- Required action -
The records below must be returned exactly, with every picture left out.

- Data provided -
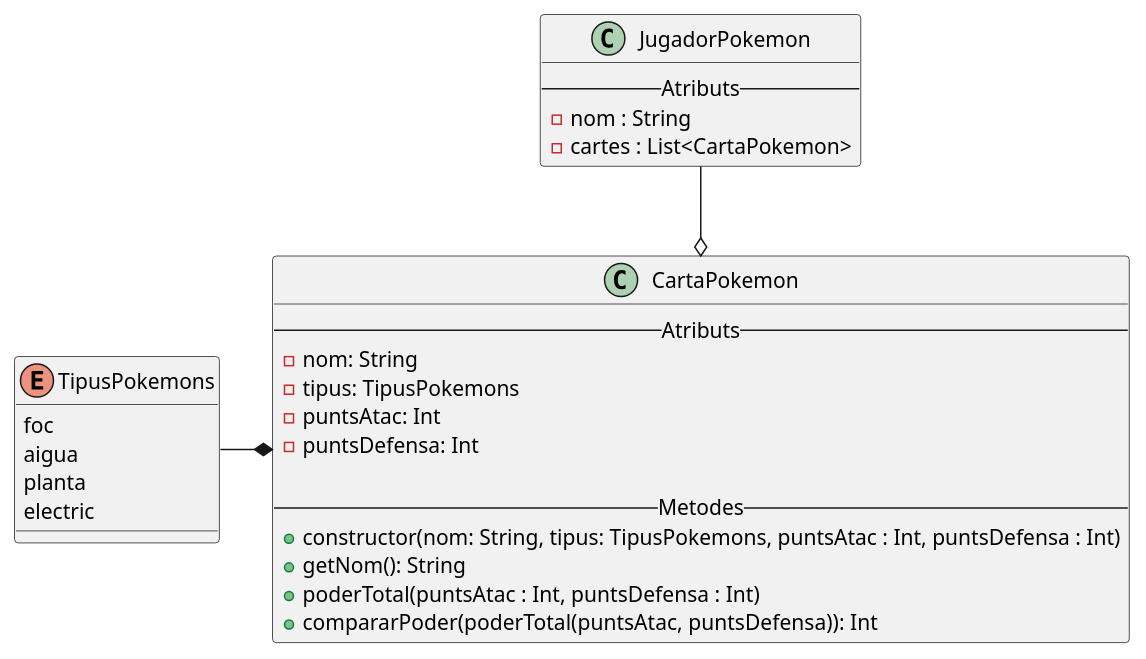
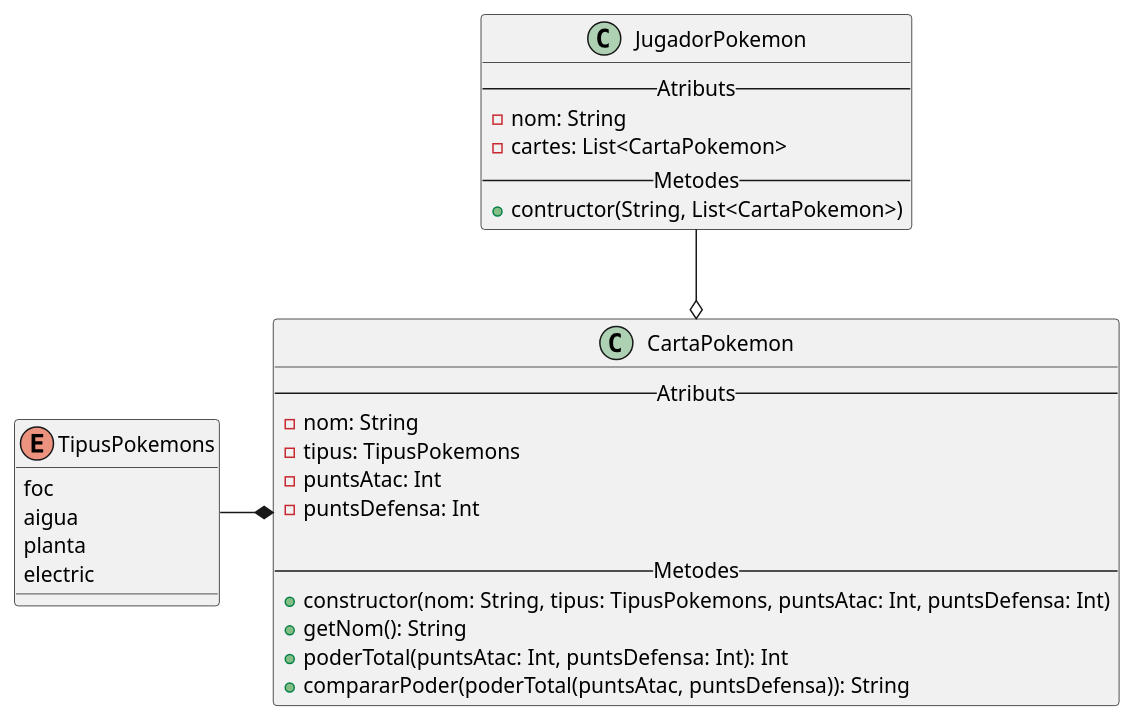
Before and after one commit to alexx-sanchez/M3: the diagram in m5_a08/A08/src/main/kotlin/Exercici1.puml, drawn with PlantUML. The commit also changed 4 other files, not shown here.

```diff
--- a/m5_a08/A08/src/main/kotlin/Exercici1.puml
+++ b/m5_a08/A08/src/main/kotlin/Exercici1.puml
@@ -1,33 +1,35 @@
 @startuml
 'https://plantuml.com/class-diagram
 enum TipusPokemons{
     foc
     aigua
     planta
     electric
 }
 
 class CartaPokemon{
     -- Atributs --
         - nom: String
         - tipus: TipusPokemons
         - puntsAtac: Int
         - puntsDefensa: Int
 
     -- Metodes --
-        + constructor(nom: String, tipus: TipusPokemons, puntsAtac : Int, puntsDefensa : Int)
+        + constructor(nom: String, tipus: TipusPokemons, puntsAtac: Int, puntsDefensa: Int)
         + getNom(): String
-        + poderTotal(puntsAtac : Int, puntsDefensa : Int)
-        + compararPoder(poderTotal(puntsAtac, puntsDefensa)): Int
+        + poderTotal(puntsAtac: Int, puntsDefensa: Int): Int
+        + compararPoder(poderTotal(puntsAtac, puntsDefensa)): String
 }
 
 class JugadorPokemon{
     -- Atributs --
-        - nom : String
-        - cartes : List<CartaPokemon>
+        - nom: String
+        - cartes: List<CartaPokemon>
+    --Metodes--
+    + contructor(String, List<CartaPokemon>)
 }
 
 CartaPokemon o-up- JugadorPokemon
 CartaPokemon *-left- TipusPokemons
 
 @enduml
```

- Written response -
Before and after one commit to alexx-sanchez/M3: the diagram in m5_a08/A08/src/main/kotlin/Exercici1.puml, drawn with PlantUML. The commit also changed 4 other files, not shown here.

```diff
--- a/m5_a08/A08/src/main/kotlin/Exercici1.puml
+++ b/m5_a08/A08/src/main/kotlin/Exercici1.puml
@@ -1,33 +1,35 @@
 @startuml
 'https://plantuml.com/class-diagram
 enum TipusPokemons{
     foc
     aigua
     planta
     electric
 }
 
 class CartaPokemon{
     -- Atributs --
         - nom: String
         - tipus: TipusPokemons
         - puntsAtac: Int
         - puntsDefensa: Int
 
     -- Metodes --
-        + constructor(nom: String, tipus: TipusPokemons, puntsAtac : Int, puntsDefensa : Int)
+        + constructor(nom: String, tipus: TipusPokemons, puntsAtac: Int, puntsDefensa: Int)
         + getNom(): String
-        + poderTotal(puntsAtac : Int, puntsDefensa : Int)
-        + compararPoder(poderTotal(puntsAtac, puntsDefensa)): Int
+        + poderTotal(puntsAtac: Int, puntsDefensa: Int): Int
+        + compararPoder(poderTotal(puntsAtac, puntsDefensa)): String
 }
 
 class JugadorPokemon{
     -- Atributs --
-        - nom : String
-        - cartes : List<CartaPokemon>
+        - nom: String
+        - cartes: List<CartaPokemon>
+    --Metodes--
+    + contructor(String, List<CartaPokemon>)
 }
 
 CartaPokemon o-up- JugadorPokemon
 CartaPokemon *-left- TipusPokemons
 
 @enduml
```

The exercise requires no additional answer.